If you want to move from a UX career at one company to a law firm or some other legal business, we’d recommend starting small, perhaps even freelancing on a project or two just to build your experience in the legal field.
Build a portfolio of legal creative projects and you’ll find it much easier to take on a full-time role as a legal designer.
2. Legal Content Writer
One of the ways firms and sole practitioners have appealed to the public and reached new markets is by publishing lots of online content that helps make the legal procedures they offer less opaque. Clarity makes the potentially long and difficult process of going through a legal ordeal much more manageable.
Like so many other industries, lawyers and their firms have benefited greatly from long-form content that explains certain aspects of their practice areas. Personal injury attorneys could use articles on tort reform while criminal attorneys could publish how-to’s for people charged with crimes and their families.

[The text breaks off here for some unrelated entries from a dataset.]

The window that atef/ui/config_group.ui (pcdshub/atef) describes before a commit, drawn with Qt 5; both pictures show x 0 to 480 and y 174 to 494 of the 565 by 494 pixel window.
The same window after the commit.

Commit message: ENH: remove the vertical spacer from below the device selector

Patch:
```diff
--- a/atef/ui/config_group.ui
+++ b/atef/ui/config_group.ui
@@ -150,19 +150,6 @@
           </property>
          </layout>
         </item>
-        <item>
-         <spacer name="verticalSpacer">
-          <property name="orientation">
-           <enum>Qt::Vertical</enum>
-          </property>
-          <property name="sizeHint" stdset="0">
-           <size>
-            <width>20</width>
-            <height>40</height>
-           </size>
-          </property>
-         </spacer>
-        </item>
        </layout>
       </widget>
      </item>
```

Legal content writers have to be able to research unfamiliar topics that could sometimes be hard to comprehend quickly. For this reason, they tend to specialize not only in legal content writing but also within a certain practice area of the law such as immigration or criminal law.

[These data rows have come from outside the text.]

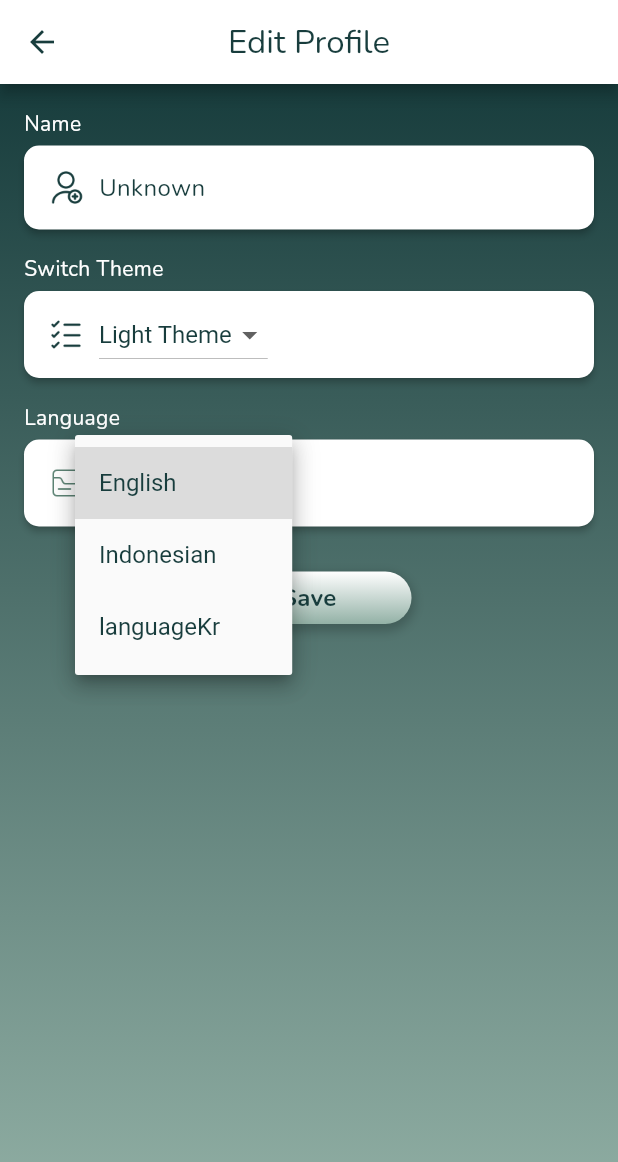
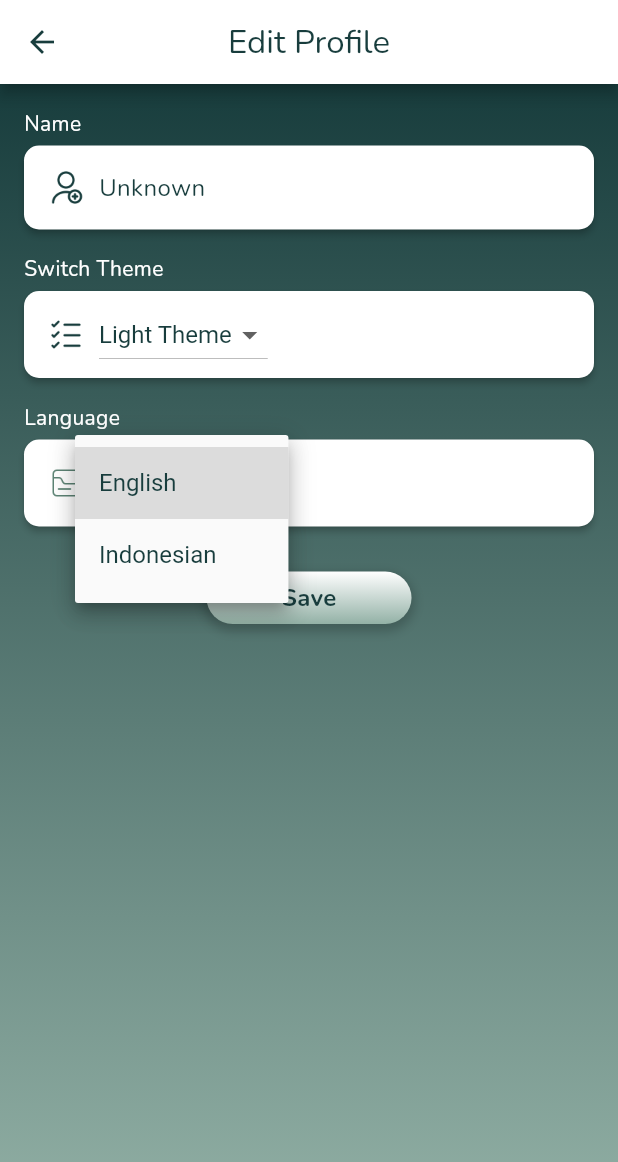
Before and after one commit to divaariani/WorkSync, a Flutter app: the EditProfilePage screen opened directly, after a tap on "English", on a phone screen of 412 x 824 dp. Shown: the top 1162 px of the screen. Run offline on Flutter 3.47's test engine with Material 3 defaults, Android fonts, the phone set to English and light mode, and no system bars; our stand-ins replace awesome_snackbar_content, camera, carousel_slider, connectivity_plus, dropdown_search, file_picker and 12 more; missing offline and left inert: excel, flutter_barcode_scanner, google_ml_kit, molten_navigationbar_flutter, tab_container, tflite_flutter; accounts and stored records are empty.

Commit message:
update pages

```diff
--- a/lib/pages/editprofile_page.dart
+++ b/lib/pages/editprofile_page.dart
@@ -246,13 +246,17 @@ class _EditProfilePageState extends State<EditProfilePage> {
       items: <DropdownMenuItem<String>>[
         DropdownMenuItem(
           value: 'Light Theme',
-          child: Text(AppLocalizations(globalLanguage).translate("Light Theme"),
-              style: const TextStyle(color: AppColors.deepGreen, fontSize: 16)),
+          child: Text(
+            AppLocalizations(globalLanguage).translate("lightTheme"),
+            style: const TextStyle(color: AppColors.deepGreen, fontSize: 16)
+          ),
         ),
         DropdownMenuItem(
           value: 'Dark Theme',
-          child: Text(AppLocalizations(globalLanguage).translate("Dark Theme"),
-              style: const TextStyle(color: AppColors.deepGreen, fontSize: 16)),
+          child: Text(
+            AppLocalizations(globalLanguage).translate("darkTheme"),
+            style: const TextStyle(color: AppColors.deepGreen, fontSize: 16)
+          ),
         ),
       ],
       onChanged: _changeTheme,
@@ -274,11 +278,6 @@ class _EditProfilePageState extends State<EditProfilePage> {
           child: Text(AppLocalizations(globalLanguage).translate("languageId"),
               style: const TextStyle(color: AppColors.deepGreen, fontSize: 16)),
         ),
-        DropdownMenuItem(
-          value: const Locale('ko', 'KR'),
-          child: Text(AppLocalizations(globalLanguage).translate("languageKr"),
-              style: const TextStyle(color: AppColors.deepGreen, fontSize: 16)),
-        ),
       ],
       onChanged: _changeLanguage,
     );
```
Also changed, not shown: lib/pages/features_page.dart (+30 -30 lines), lib/pages/machinestatus_page.dart (+14 -14 lines), lib/pages/profile_page.dart (+3 -7 lines).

3. Web Developers
All that content has to go up somewhere. Law firms are businesses and operate much more closely to traditional companies than some might think. Web developers are needed to build stellar websites where people can sign up for services and get information about their lawyer and the company itself.

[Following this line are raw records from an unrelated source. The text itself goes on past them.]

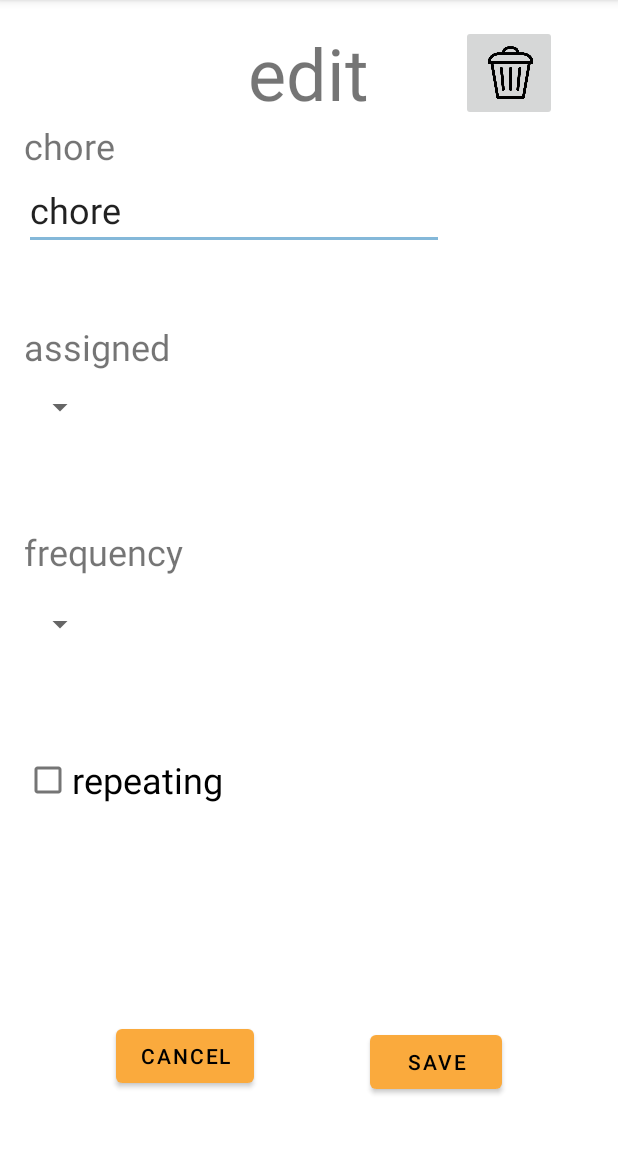
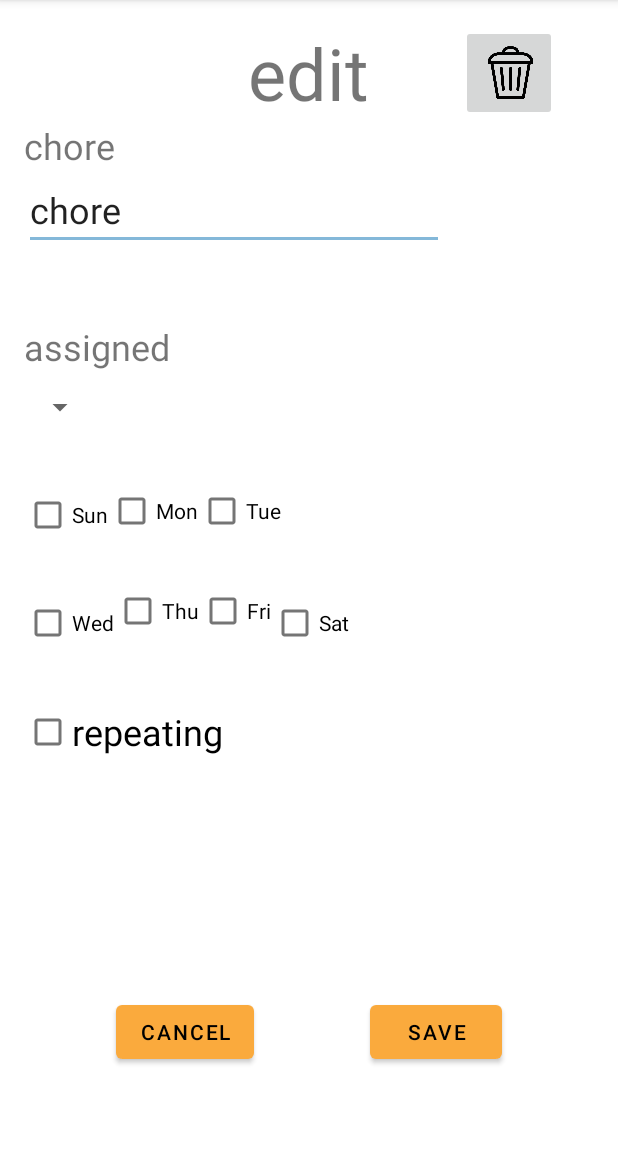
Before and after one commit to ReillyJFarrell/DivvyUp, an Android app: the EditChoreActivity screen opened directly, with no data from a screen before it, on a phone screen of 412 x 824 dp, the part 84-1236 px from its top. Run offline under Robolectric (Android 15) with nearby library versions, the light colour scheme and no system bars; our stand-ins replace Firebase (no records; nobody signed in at launch, a user with empty details on screens opened directly).

Commit message:
edit chore activity (does not yet edit DB)

```diff
--- a/app/src/main/java/neu/madcourse/divvyup/EditChoreActivity.java
+++ b/app/src/main/java/neu/madcourse/divvyup/EditChoreActivity.java
@@ -3,12 +3,53 @@ package neu.madcourse.divvyup;
 import androidx.appcompat.app.AppCompatActivity;
 
 import android.os.Bundle;
+import android.view.View;
+import android.widget.Button;
+import android.widget.CheckBox;
+import android.widget.EditText;
+import android.widget.Spinner;
+
+import com.google.firebase.database.DatabaseReference;
+import com.google.firebase.database.FirebaseDatabase;
 
 public class EditChoreActivity extends AppCompatActivity {
+
+    EditText choreName;
+    Spinner assignedSpinner;
 
     @Override
     protected void onCreate(Bundle savedInstanceState) {
         super.onCreate(savedInstanceState);
         setContentView(R.layout.activity_edit_chore);
+
+        choreName = findViewById(R.id.choreNameEditView);
+        // need to read from DB
+        assignedSpinner = findViewById(R.id.assignedSpinner);
+
+        CheckBox sunday = findViewById(R.id.sundayCheckbox);
+        CheckBox monday = findViewById(R.id.mondayCheckbox);
+        CheckBox tuesday = findViewById(R.id.tuesdayCheckbox);
+        CheckBox wednesday = findViewById(R.id.wednesdayCheckbox);
+        CheckBox thursday = findViewById(R.id.thursdayCheckbox);
+        CheckBox friday = findViewById(R.id.fridayCheckbox);
+        CheckBox saturday = findViewById(R.id.saturdayCheckbox);
+
+        CheckBox repeating = findViewById(R.id.repeatingCheckBox);
+
+
+        Button saveButton = findViewById(R.id.saveButton);
+        saveButton.setOnClickListener(new View.OnClickListener() {
+            @Override
+            public void onClick(View view) {
+                saveChore();
+            }
+        });
+    }
+
+    // TODO: add an ID as param (need to figure out the data type)
+    private void saveChore() {
+        DatabaseReference mDatabase = FirebaseDatabase.getInstance().getReference();
+        // save data
+        // mDatabase.child("chores")
     }
 }
--- a/app/src/main/res/layout/activity_edit_chore.xml
+++ b/app/src/main/res/layout/activity_edit_chore.xml
@@ -6,28 +6,79 @@
     android:layout_height="match_parent"
     tools:context=".EditChoreActivity">
 
-    <Spinner
-        android:id="@+id/frequencySpinner"
+    <CheckBox
+        android:id="@+id/tuesdayCheckbox"
+        android:layout_width="wrap_content"
+        android:layout_height="wrap_content"
+        android:text="Tue"
+        app:layout_constraintBottom_toTopOf="@+id/thursdayCheckbox"
+        app:layout_constraintEnd_toEndOf="parent"
+        app:layout_constraintHorizontal_bias="0.5"
+        app:layout_constraintStart_toEndOf="@+id/mondayCheckbox"
+        app:layout_constraintTop_toBottomOf="@+id/assignedSpinner"
+        app:layout_constraintVertical_bias="0.529" />
+
+    <CheckBox
+        android:id="@+id/sundayCheckbox"
         android:layout_width="wrap_content"
         android:layout_height="wrap_content"
         android:layout_marginStart="16dp"
-        android:minHeight="48dp"
+        android:text="Sun"
+        app:layout_constraintBottom_toTopOf="@+id/wednesdayCheckbox"
+        app:layout_constraintEnd_toStartOf="@+id/mondayCheckbox"
+        app:layout_constraintHorizontal_bias="0.0"
+        app:layout_constraintHorizontal_chainStyle="packed"
+        app:layout_constraintStart_toStartOf="parent"
+        app:layout_constraintTop_toBottomOf="@+id/assignedSpinner" />
+
+    <CheckBox
+        android:id="@+id/saturdayCheckbox"
+        android:layout_width="wrap_content"
+        android:layout_height="wrap_content"
+        android:text="Sat"
         app:layout_constraintBottom_toTopOf="@+id/repeatingCheckBox"
-        app:layout_constraintStart_toStartOf="parent"
-        app:layout_constraintTop_toBottomOf="@+id/frequencyTextView"
-        tools:ignore="SpeakableTextPresentCheck" />
+        app:layout_constraintEnd_toEndOf="parent"
+        app:layout_constraintHorizontal_bias="0.5"
+        app:layout_constraintStart_toEndOf="@+id/fridayCheckbox"
+        app:layout_constraintTop_toBottomOf="@+id/sundayCheckbox" />
 
-    <TextView
-        android:id="@+id/frequencyTextView"
+    <CheckBox
+        android:id="@+id/fridayCheckbox"
+        android:layout_width="wrap_content"
+        android:layout_height="wrap_content"
+        android:layout_marginTop="16dp"
+        android:text="Fri"
+        app:layout_constraintBottom_toTopOf="@+id/repeatingCheckBox"
+        app:layout_constraintEnd_toStartOf="@+id/saturdayCheckbox"
+        app:layout_constraintHorizontal_bias="0.5"
+        app:layout_constraintStart_toEndOf="@+id/thursdayCheckbox"
+        app:layout_constraintTop_toBottomOf="@+id/sundayCheckbox"
+        app:layout_constraintVertical_bias="0.0" />
+
+    <CheckBox
+        android:id="@+id/thursdayCheckbox"
+        android:layout_width="wrap_content"
+        android:layout_height="wrap_content"
+        android:layout_marginTop="16dp"
+        android:text="Thu"
+        app:layout_constraintEnd_toStartOf="@+id/fridayCheckbox"
+        app:layout_constraintHorizontal_bias="0.5"
+        app:layout_constraintStart_toEndOf="@+id/wednesdayCheckbox"
+        app:layout_constraintTop_toBottomOf="@+id/sundayCheckbox" />
+
+    <CheckBox
+        android:id="@+id/wednesdayCheckbox"
         android:layout_width="wrap_content"
         android:layout_height="wrap_content"
         android:layout_marginStart="16dp"
-        android:layout_marginTop="48dp"
-        android:text="@string/frequency"
-        android:textSize="24sp"
-        app:layout_constraintBottom_toTopOf="@+id/frequencySpinner"
+        android:text="Wed"
+        app:layout_constraintBottom_toTopOf="@+id/repeatingCheckBox"
+        app:layout_constraintEnd_toStartOf="@+id/thursdayCheckbox"
+        app:layout_constraintHorizontal_bias="0.0"
+        app:layout_constraintHorizontal_chainStyle="packed"
         app:layout_constraintStart_toStartOf="parent"
-        app:layout_constraintTop_toBottomOf="@+id/assignedSpinner" />
+        app:layout_constraintTop_toBottomOf="@+id/sundayCheckbox"
+        app:layout_constraintVertical_bias="0.499" />
 
     <TextView
         android:id="@+id/assignedTextView"
@@ -48,11 +99,11 @@
         android:layout_marginTop="16dp"
         android:text="@string/edit"
         android:textSize="48sp"
+        app:layout_constraintBottom_toTopOf="@+id/choreNameTextView"
         app:layout_constraintEnd_toEndOf="parent"
         app:layout_constraintHorizontal_bias="0.498"
         app:layout_constraintStart_toStartOf="parent"
-        app:layout_constraintTop_toTopOf="parent"
-        app:layout_constraintBottom_toTopOf="@+id/choreNameTextView"/>
+        app:layout_constraintTop_toTopOf="parent" />
 
     <TextView
         android:id="@+id/choreNameTextView"
@@ -76,7 +127,8 @@
         app:layout_constraintEnd_toEndOf="parent"
         app:layout_constraintHorizontal_bias="0.5"
         app:layout_constraintStart_toEndOf="@+id/cancelButton"
-        app:layout_constraintTop_toTopOf="@+id/cancelButton" />
+        app:layout_constraintTop_toTopOf="@+id/cancelButton"
+        app:layout_constraintVertical_bias="0.0" />
 
     <Button
         android:id="@+id/cancelButton"
@@ -118,13 +170,12 @@
         android:layout_width="wrap_content"
         android:layout_height="48dp"
         android:layout_marginStart="16dp"
-        android:layout_marginTop="48dp"
         android:layout_marginBottom="128dp"
         android:text="@string/repeating"
         android:textSize="24sp"
         app:layout_constraintBottom_toTopOf="@+id/cancelButton"
         app:layout_constraintStart_toStartOf="parent"
-        app:layout_constraintTop_toBottomOf="@+id/frequencySpinner" />
+        app:layout_constraintTop_toBottomOf="@+id/wednesdayCheckbox" />
 
     <ImageButton
         android:id="@+id/deleteChoreButton"
@@ -139,4 +190,16 @@
         app:layout_constraintStart_toEndOf="@+id/editTitleTextView"
         app:layout_constraintTop_toTopOf="@+id/editTitleTextView"
         app:srcCompat="@drawable/trash_icon" />
+
+    <CheckBox
+        android:id="@+id/mondayCheckbox"
+        android:layout_width="wrap_content"
+        android:layout_height="wrap_content"
+        android:text="Mon"
+        app:layout_constraintBottom_toTopOf="@+id/thursdayCheckbox"
+        app:layout_constraintEnd_toStartOf="@+id/tuesdayCheckbox"
+        app:layout_constraintHorizontal_bias="0.5"
+        app:layout_constraintStart_toEndOf="@+id/sundayCheckbox"
+        app:layout_constraintTop_toBottomOf="@+id/assignedSpinner"
+        app:layout_constraintVertical_bias="0.529" />
 </androidx.constraintlayout.widget.ConstraintLayout>
```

In many cases, people won’t have time or any reason to go in-person to a law firm and see their lawyer. A good website can give them somewhere to check-in without taking up time from paralegals and lawyers who have other work to do.
4. Social Media Designers
Law firms and individual attorneys have also been branding with social media for over a decade at least. Twitter, in particular, has allowed some attorneys to grow a following and make a name for themselves disseminating their legal opinions on certain matters.
Social media designers can help personalize law firms, which are notoriously impersonal traditionally. Updates about trends and links to content on the firm website are all also possible as part of larger marketing and branding efforts.
5. Legal Videographers
Lawyers and discovery companies need people to film depositions and other parts of the legal process. This film then needs to be uploaded so multiple parties can have access.
The particular details of legal videographer jobs will vary greatly with the people hiring, but it’s a great entry-level position for creatives who want to break into the audio-visual sector. With more courts and legal meetings going remote, people who know how to create professional-looking videos and provide technical support for streaming are more in demand than ever.
Because these remote meetings are so convenient, there is some possibility that they will continue to exist well into the future. Even if they don’t, anyone with experience in this field will easily be able to make a lateral move to another videographer job.
There are plenty of ways creatives can get involved in the legal field without going back to college or trying to get into law school. Law firms operate very similarly to traditional businesses and have many of the same needs, including new client acquisition, marketing, social media management, and product design.
Creatives can help with all of these. In some cases, the lawyers might work for companies that are providing such services. In that case, creatives with experience in legal design can act as intermediaries between the legal team and the designers at the original company.
The overwhelming amount of data and general complexity of law makes it a ripe practice area for content writers and UX designers who want to give people a simpler process and a better experience. Working in the legal field is a great opportunity for creatives to do meaningful work that can help people through some of the most difficult times of their lives.